# Instructions to follow
Pictures are to be left out, but please repeat each record exactly.

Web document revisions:
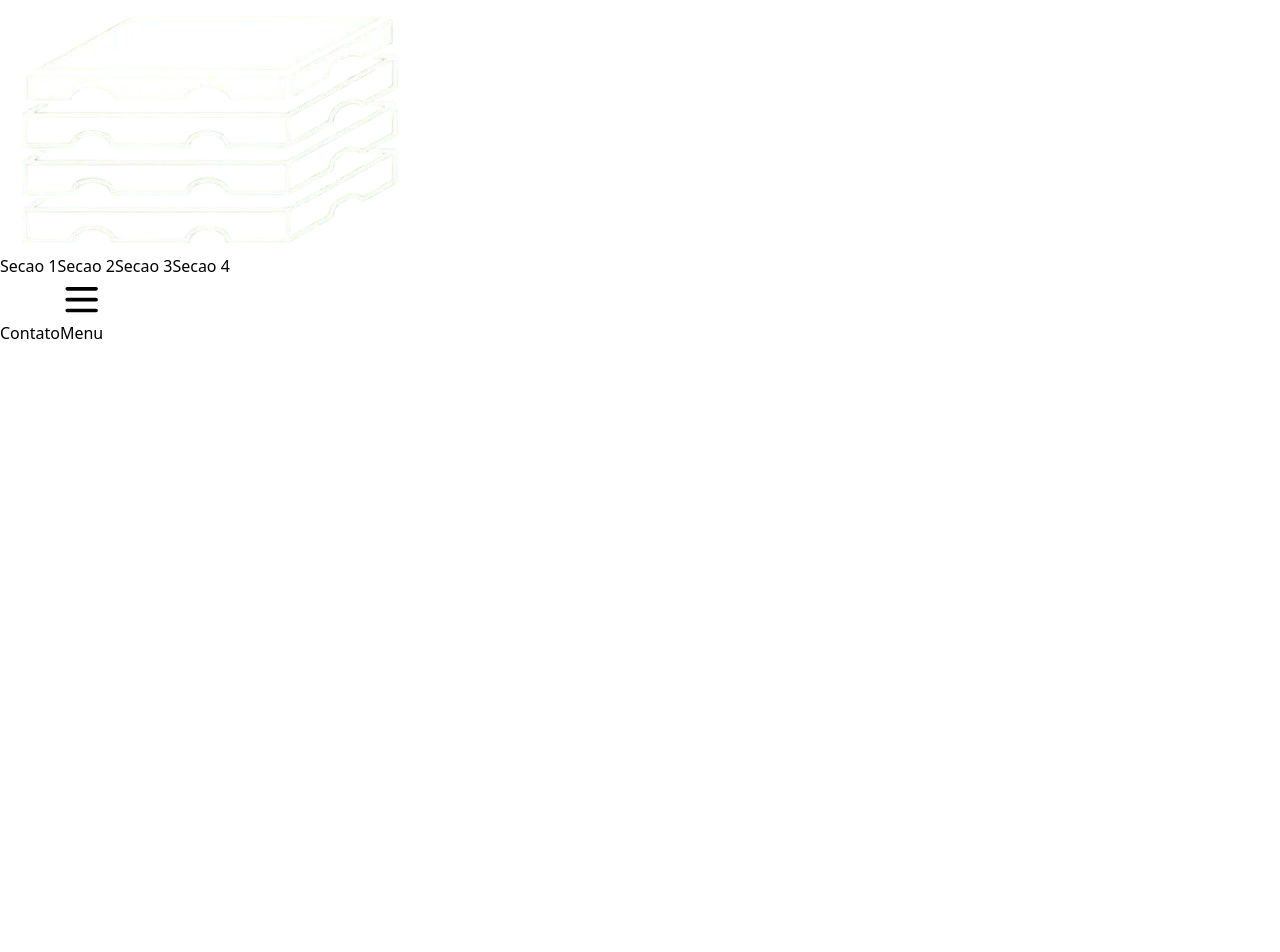
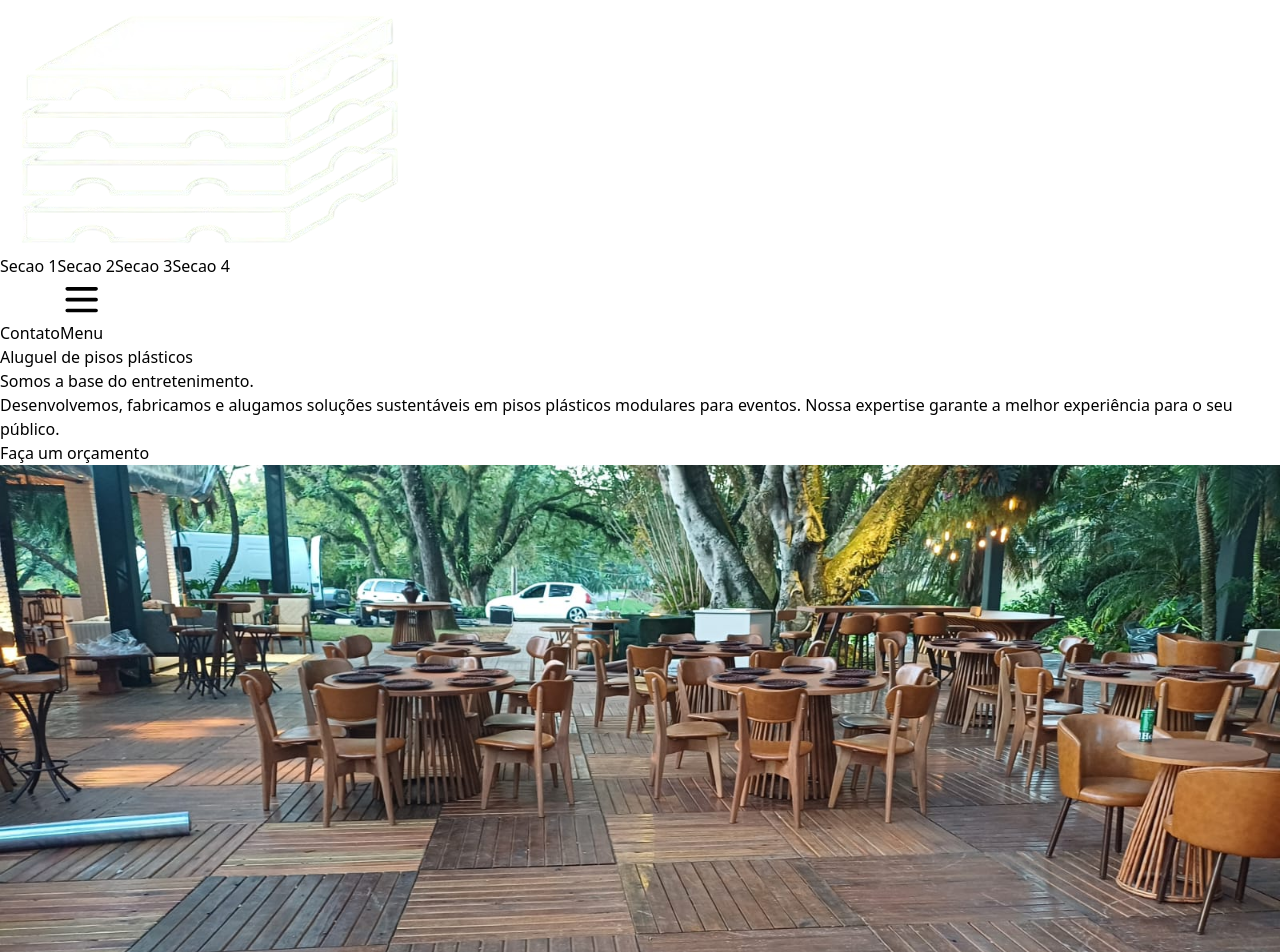
Before and after one commit to williandeitosi/pisosfenix, a React (Vite) app: page / in a window 1280 px wide. Shown: the top 952 px of the page. Before the commit the page ends 800 px from the top, so only its background shows below. Built offline with nearby package versions, Linux system fonts and the light colour scheme.

Commit message:
feat: create main section

```diff
--- a/src/components/LDTpisos.tsx
+++ b/src/components/LDTpisos.tsx
@@ -41,11 +41,35 @@ const Header: React.FC = () => (
   </header>
 );
 
+const MainSection: React.FC = () => (
+  <main className="container mx-auto flex flex-col items-center justify-between px-4 py-16 md:flex-row">
+    <div className="mb-8 max-w-2xl text-center md:mb-0 md:text-left">
+      <h1 className="mb-4 text-4xl font-bold text-white">Aluguel de pisos plásticos</h1>
+      <p className="mb-6 text-xl text-green-400">Somos a base do entretenimento.</p>
+      <p className="mb-8 text-gray-300">
+        Desenvolvemos, fabricamos e alugamos soluções sustentáveis em pisos plásticos modulares para eventos.
+        Nossa expertise garante a melhor experiência para o seu público.
+      </p>
+      <button className="rounded-md bg-green-700 px-6 py-3 text-lg font-semibold text-white hover:bg-[#006400]">
+        Faça um orçamento
+      </button>
+    </div>
+    <div className="relative h-64 w-full md:h-96 md:w-1/2">
+      <img
+        src={mPhoto}
+        alt="Pisos plásticos empilhados"
+        className="h-full w-full object-contain"
+      />
+    </div>
+  </main>
+);
+
 
 const CriadeckPage: React.FC = () => {
   return (
     <div className="min-h-screen bg-gray-800">
       <Header />
+      <MainSection />
 
     </div>
   );
```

# Written answer
Before and after one commit to williandeitosi/pisosfenix, a React (Vite) app: page / in a window 1280 px wide. Shown: the top 952 px of the page. Before the commit the page ends 800 px from the top, so only its background shows below. Built offline with nearby package versions, Linux system fonts and the light colour scheme.

Commit message:
feat: create main section

```diff
--- a/src/components/LDTpisos.tsx
+++ b/src/components/LDTpisos.tsx
@@ -41,11 +41,35 @@ const Header: React.FC = () => (
   </header>
 );
 
+const MainSection: React.FC = () => (
+  <main className="container mx-auto flex flex-col items-center justify-between px-4 py-16 md:flex-row">
+    <div className="mb-8 max-w-2xl text-center md:mb-0 md:text-left">
+      <h1 className="mb-4 text-4xl font-bold text-white">Aluguel de pisos plásticos</h1>
+      <p className="mb-6 text-xl text-green-400">Somos a base do entretenimento.</p>
+      <p className="mb-8 text-gray-300">
+        Desenvolvemos, fabricamos e alugamos soluções sustentáveis em pisos plásticos modulares para eventos.
+        Nossa expertise garante a melhor experiência para o seu público.
+      </p>
+      <button className="rounded-md bg-green-700 px-6 py-3 text-lg font-semibold text-white hover:bg-[#006400]">
+        Faça um orçamento
+      </button>
+    </div>
+    <div className="relative h-64 w-full md:h-96 md:w-1/2">
+      <img
+        src={mPhoto}
+        alt="Pisos plásticos empilhados"
+        className="h-full w-full object-contain"
+      />
+    </div>
+  </main>
+);
+
 
 const CriadeckPage: React.FC = () => {
   return (
     <div className="min-h-screen bg-gray-800">
       <Header />
+      <MainSection />
 
     </div>
   );
```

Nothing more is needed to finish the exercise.